Martin Stiksel, Last.fm co-founder, said: “We’re giving the listener free access to what is basically the best jukebox in the world. The ability to dip into such a uniquely broad catalogue from your laptop, home or office computer, and listen to whatever you want for free represents a new way of consuming music that in turn might change the way you listen to music. In that respect, nobody else can currently offer what Last.fm is offering right now.”
There are some drawbacks to the new model: no downloads, and users will only be able to play a single song up to three times. Then they’ll be prompted to join the company’s subscription service, details of which are still forthcoming. Also, the site will not require users to register but will likely utilize cookies to track user behavior and target banner ads, though the company remains mum about exactly how they’ll track.
The new model is being compared to social network Imeem, which only offers user-uploaded tracks, and SpiralFrog, which is supported by audio ads as opposed to Last.fm’s banners [according to a quote in the BBC, but see update below for correction]. It more directly challenges Rhapsody and Napster, two subscription-based streaming models that, as Mathew Ingram rightfully writes, should be scared. But what’s most interesting about Last.fm, and what makes it a potential challenger to MySpace, as Mashable notes, is that it also offers a perk to unsigned artists who can upload their songs and receive royalties every time a song is played.
What’s curious about this is that it sets up a very attractive distribution model for new artists that will undermine all labels in the long haul. Then again, the incentive to sign on with a record label in the first place was fast-fading thanks to MySpace, which has become a really successful self-promotional tool for artists. Last.fm sweetens the pot with money, though it’s important to note we don’t know how much artists will make for each stream. The labels need Last.fm in order to monetize now, but Last.fm is probably the real beginning of the end for the music industry as it exists now.
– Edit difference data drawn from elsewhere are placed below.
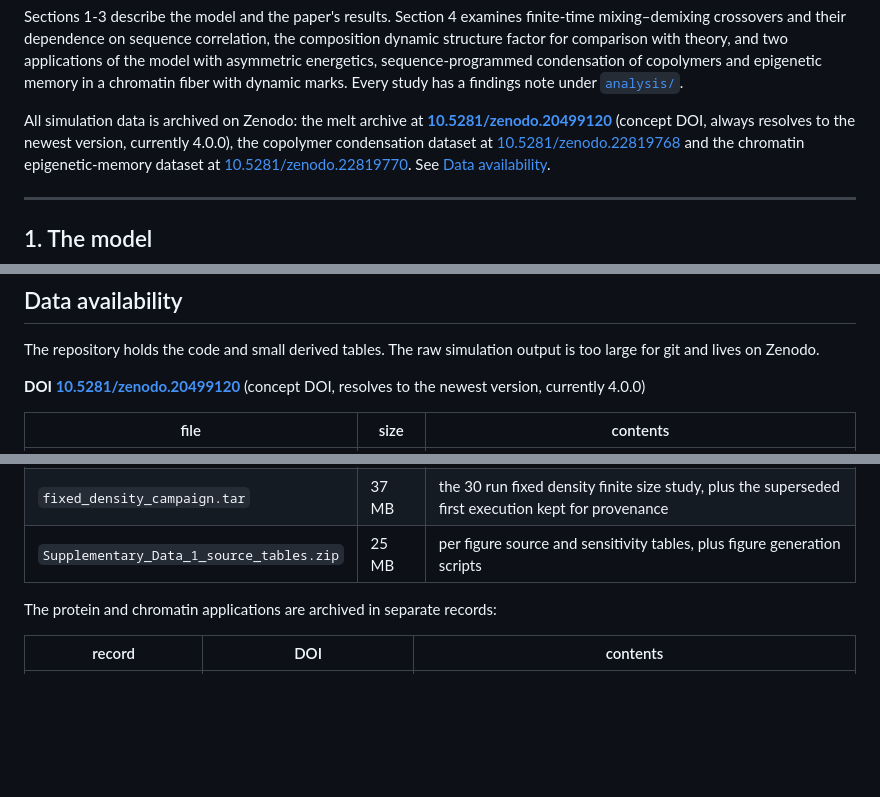
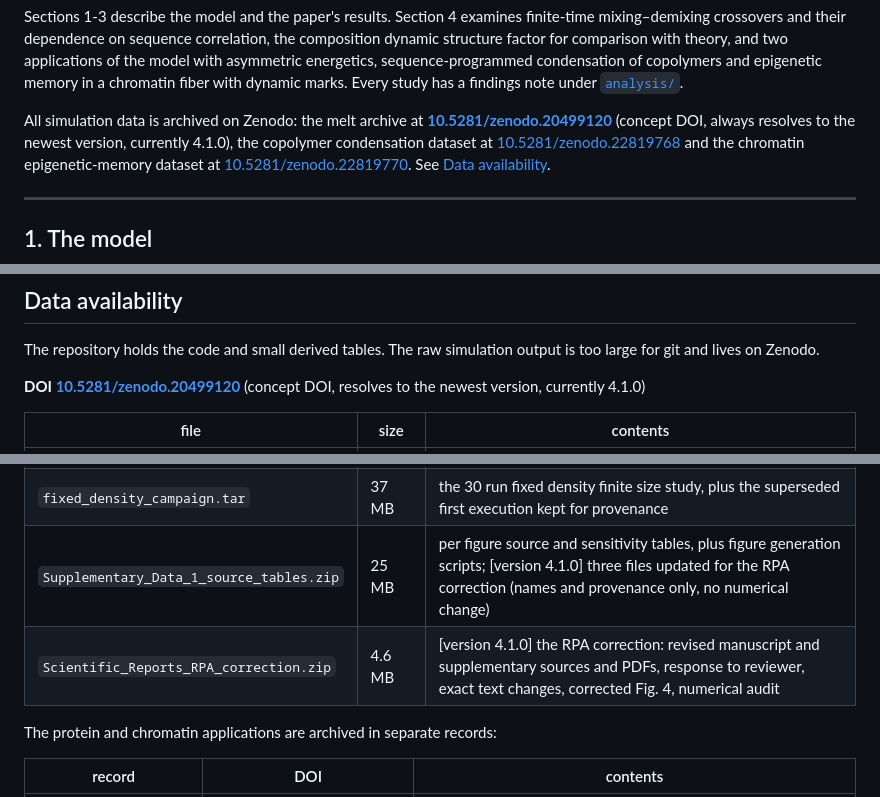
Before and after one commit to okezue/ImpAgingSim, a Markdown page: README.md, 3 parts joined by grey strips. Rendered like a GitHub page; blank space fills up the shorter version.

Commit message:
README: Zenodo version 4.1.0 (RPA correction) published

```diff
--- a/README.md
+++ b/README.md
@@ -19,7 +19,7 @@ chromatin fiber with dynamic marks. Every study has a findings note under
 
 All simulation data is archived on Zenodo: the melt archive at
 **[10.5281/zenodo.20499120](https://doi.org/10.5281/zenodo.20499120)**
-(concept DOI, always resolves to the newest version, currently 4.0.0), the
+(concept DOI, always resolves to the newest version, currently 4.1.0), the
 copolymer condensation dataset at
 [10.5281/zenodo.22819768](https://doi.org/10.5281/zenodo.22819768) and the
 chromatin epigenetic-memory dataset at
@@ -732,7 +732,7 @@ The repository holds the code and small derived tables. The raw simulation
 output is too large for git and lives on Zenodo.
 
 **DOI [10.5281/zenodo.20499120](https://doi.org/10.5281/zenodo.20499120)**
-(concept DOI, resolves to the newest version, currently 4.0.0)
+(concept DOI, resolves to the newest version, currently 4.1.0)
 
 | file | size | contents |
 |---|---|---|
@@ -740,7 +740,8 @@ output is too large for git and lives on Zenodo.
 | `heteropolymer_microphase_data.tar` | 3,328 MB | full raw output of the production campaigns, mirroring the AWS results bucket. Per run `meta.json`, `snapshots.csv`, `structure_factor.npz`, and `trajectory.npz` where applicable |
 | `complete_local_archive.tar` | 106 MB | the earlier single chain study, robustness sweeps, development runs, manuscript builds and working notes |
 | `fixed_density_campaign.tar` | 37 MB | the 30 run fixed density finite size study, plus the superseded first execution kept for provenance |
-| `Supplementary_Data_1_source_tables.zip` | 25 MB | per figure source and sensitivity tables, plus figure generation scripts |
+| `Supplementary_Data_1_source_tables.zip` | 25 MB | per figure source and sensitivity tables, plus figure generation scripts; [version 4.1.0] three files updated for the RPA correction (names and provenance only, no numerical change) |
+| `Scientific_Reports_RPA_correction.zip` | 4.6 MB | [version 4.1.0] the RPA correction: revised manuscript and supplementary sources and PDFs, response to reviewer, exact text changes, corrected Fig. 4, numerical audit |
 
 The protein and chromatin applications are archived in separate records:
 
```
Update: SpiralFrog’s PR agency wrote to let us know that SpiralFrog does not use audio ads, just banners (and SpiralFrog’s FAQ only mentions “ads on our pages,” implying banners). We got the information about audio ads from a quote in this BBC article, which reads “Last year saw the launch of Spiral Frog, another free service supported by advertising. Unlike Last.fm, it offers free downloads but has failed to make a major impact. Mr Jones from Last.fm said that may be because users are forced to listen to an advert with each track, whereas his service will be supported by banner advertising.” We should have stated that SpiralFrog allows downloads and requires registration, whereas Last.fm does not. We regret the error.